Some of the best cities to shop ‘til you drop in Asia
Here are some of the most popular destinations for experiencing a different culture whilst making enough purchases to take you through the next 10 Christmases.
Once a place through which to pass on the way to an island, the Thai capital has plenty to offer the keen shopper, with many Chinese tourists flocking there for the large, glossy malls, street markets and Chatuchak. Chatuchak weekend market, also known as JJ, used to be popular among wholesalers; now, it is one of the biggest tourist attractions in the Big Mango. With 27 sections, most first-time visitors need a map to negotiate the stalls, the stores and the pets. If you want to buy an outfit, order a dining table and buy a fluffy dog, this is the place to do it! If you get tired and hungry, there are plenty of restaurants, bars and vendors selling coconut ice cream. In the animal section are all kinds of exotic reptiles and there might even be some cock fighting. Get there by taking the SkyTrain to the northernmost station of Mo Chit on a Saturday or Sunday and follow the crowds. Siam Paragon, centrally located and currently third largest mall in the country, has a huge range of luxury goods and a great food hall with a range of cuisines and great cafes. CentralWorld, the largest mall, is not far away and offers a colossal variety of shopping, eating and entertainment experiences. Just north of CentralWorld is Pratunam market, a never-ending warren of stalls and shops that constitutes the largest market for fashion, accessories and shoes in Thailand.
This densely-populated island is home to just about every important designer clothing label in the world, along with electronic items, jewellery and luggage. Bargaining is a way of life here and while you may not get a lot of opportunities for this in department stores, it is open season in markets and at street stalls and the canny tourist will do some price comparisons before committing to a purchase. In the shopping area of Tsim Sha Tsui, goods often do not have prices displayed; therefore, vendors can hike them up for tourists. Some of the best malls for designer goods include Harbour City in Tsim Sha Tsui, with its 700 shops; Central's Landmark mall; and Pacific Place in Wan Chai (north-east Hong Kong), which offers around 200 outlets. Some of the best markets include Cat Street for antiques, Ap Liu for used electronics, and Ladies market for designer fashion bargains. For the most vibrant night market in the territory, go to Temple Street.

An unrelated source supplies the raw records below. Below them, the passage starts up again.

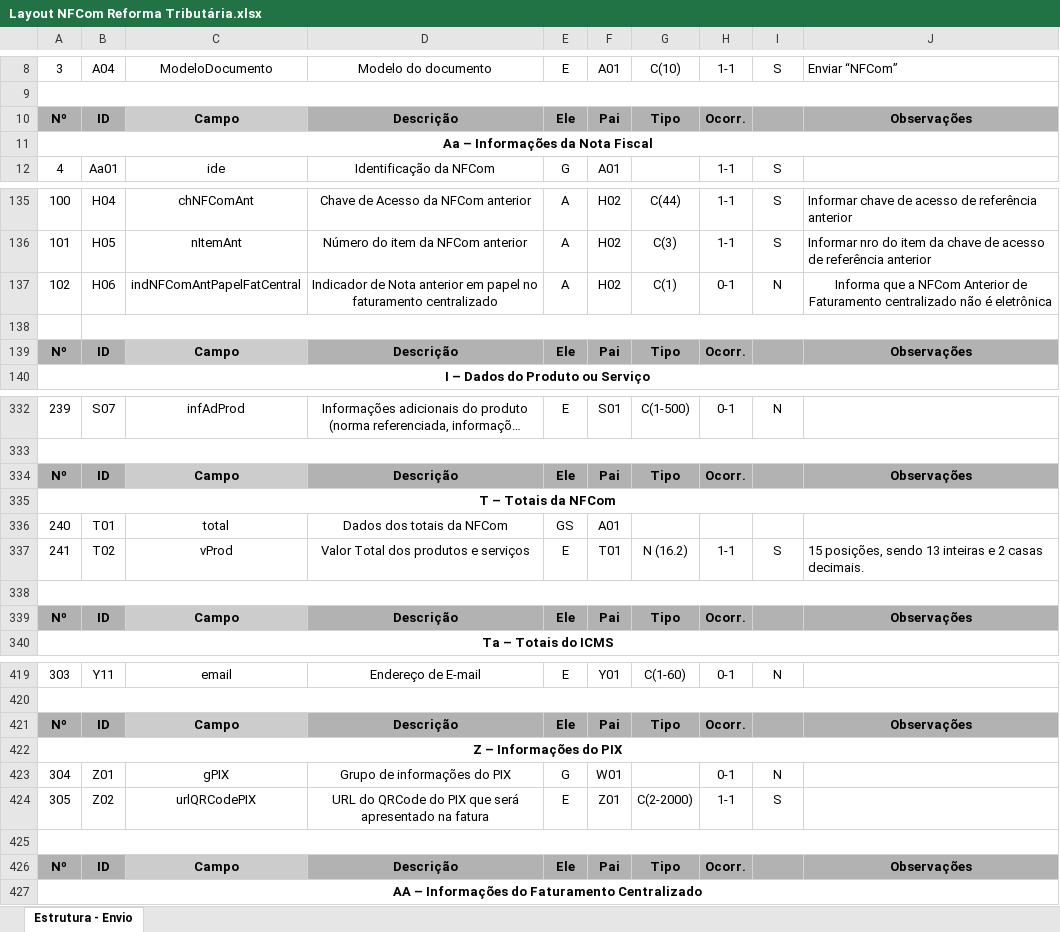
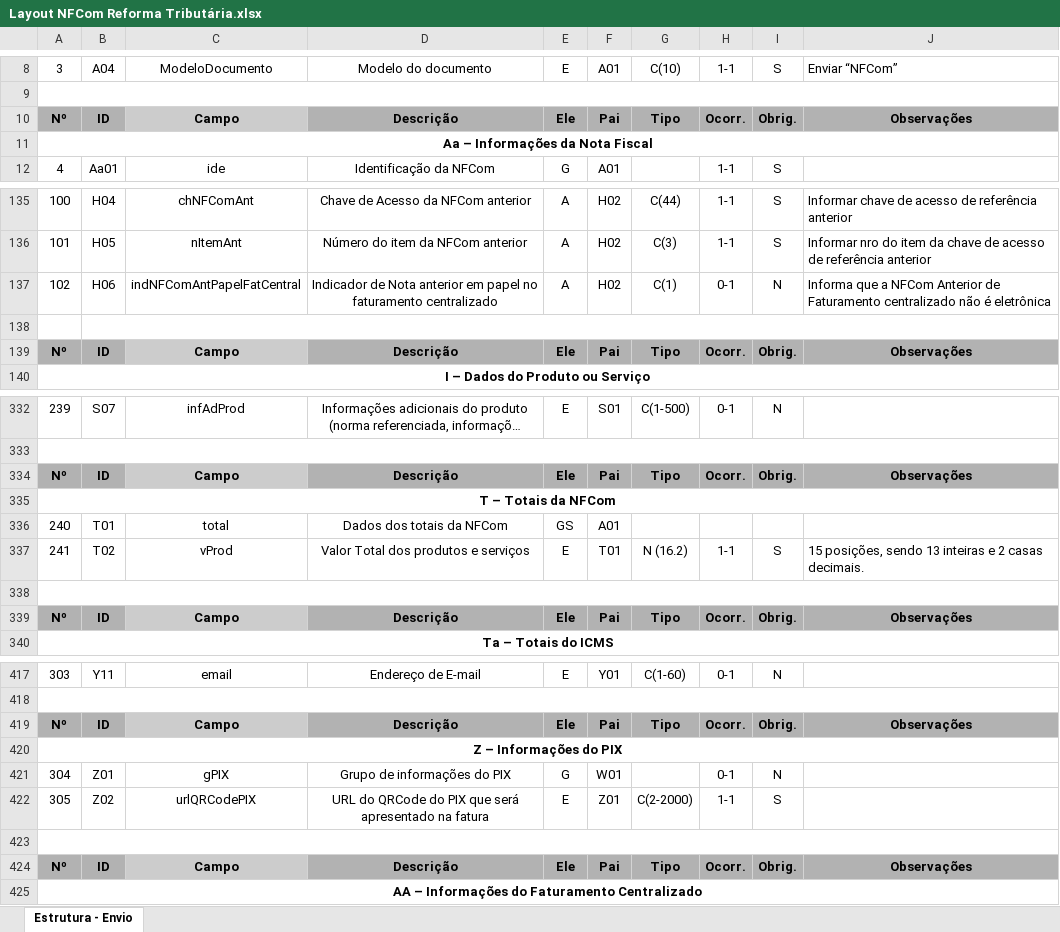
Before and after one commit to migrate-company/integracao-InvoiCy-BR, an Excel workbook: Layout Integração - Reforma Tributária/Layout NFCom Reforma Tributária.xlsx, sheet Estrutura - Envio, drawn as a sheet; only a part is shown, gaps mark what is left out; long unchanged cells end in …; values as stored, in another font and other column widths than the file's, no borders; charts and pictures not drawn; addresses are those after the commit; the diff covers the shown part only; the diff names each change by its address in the sheet, - before the commit and + after, or states it on an @@ line.

Commit message:
Alterações de obrigatoriedade

```diff
--- a/Layout Integração - Reforma Tributária/Layout NFCom Reforma Tributária.xlsx (sheet Estrutura - Envio)
+++ b/Layout Integração - Reforma Tributária/Layout NFCom Reforma Tributária.xlsx (sheet Estrutura - Envio)
-I10: (empty)
+I10: Obrig.
-J137 alignment: center
+J137 alignment: left
-I139: (empty)
+I139: Obrig.
-I334: (empty)
+I334: Obrig.
-I339: (empty)
+I339: Obrig.
-I419: (empty)
+I419: Obrig.
-I424: (empty)
+I424: Obrig.
```
Also changed, not shown: 2 removed rows, 51 edited cells, cell formats, merged cells and row numbers in column A elsewhere in this sheet, formulas that keep their value.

The Chinese capital offers an exciting mix of clothing, food and accessories at a range of malls and markets; additionally, there is the 798 Art Zone, also known as the Dashanzi Art District, where a complex of decommissioned military buildings is home to a lively arts community that is worth visiting in its own right but is also a great place to acquire some art. Beijing now has a network of tax-free stores for foreign visitors - try Wangfujing Street or Xidan Commercial Street - and these might be worthwhile as a first stop for tourists. Central shopping malls include Parkson, Shin Kong Palace and the Beijing Friendship Store. For wholesale markets with plenty of noise and opportunities to bargain, try the Musiyuan or Beijing Zoo districts, which offer markets such as Dongding, Tianhai City and Tianle for deals on clothing and shoes. There are also plenty of electronics - head to the Zhongguancun market in Haidian District.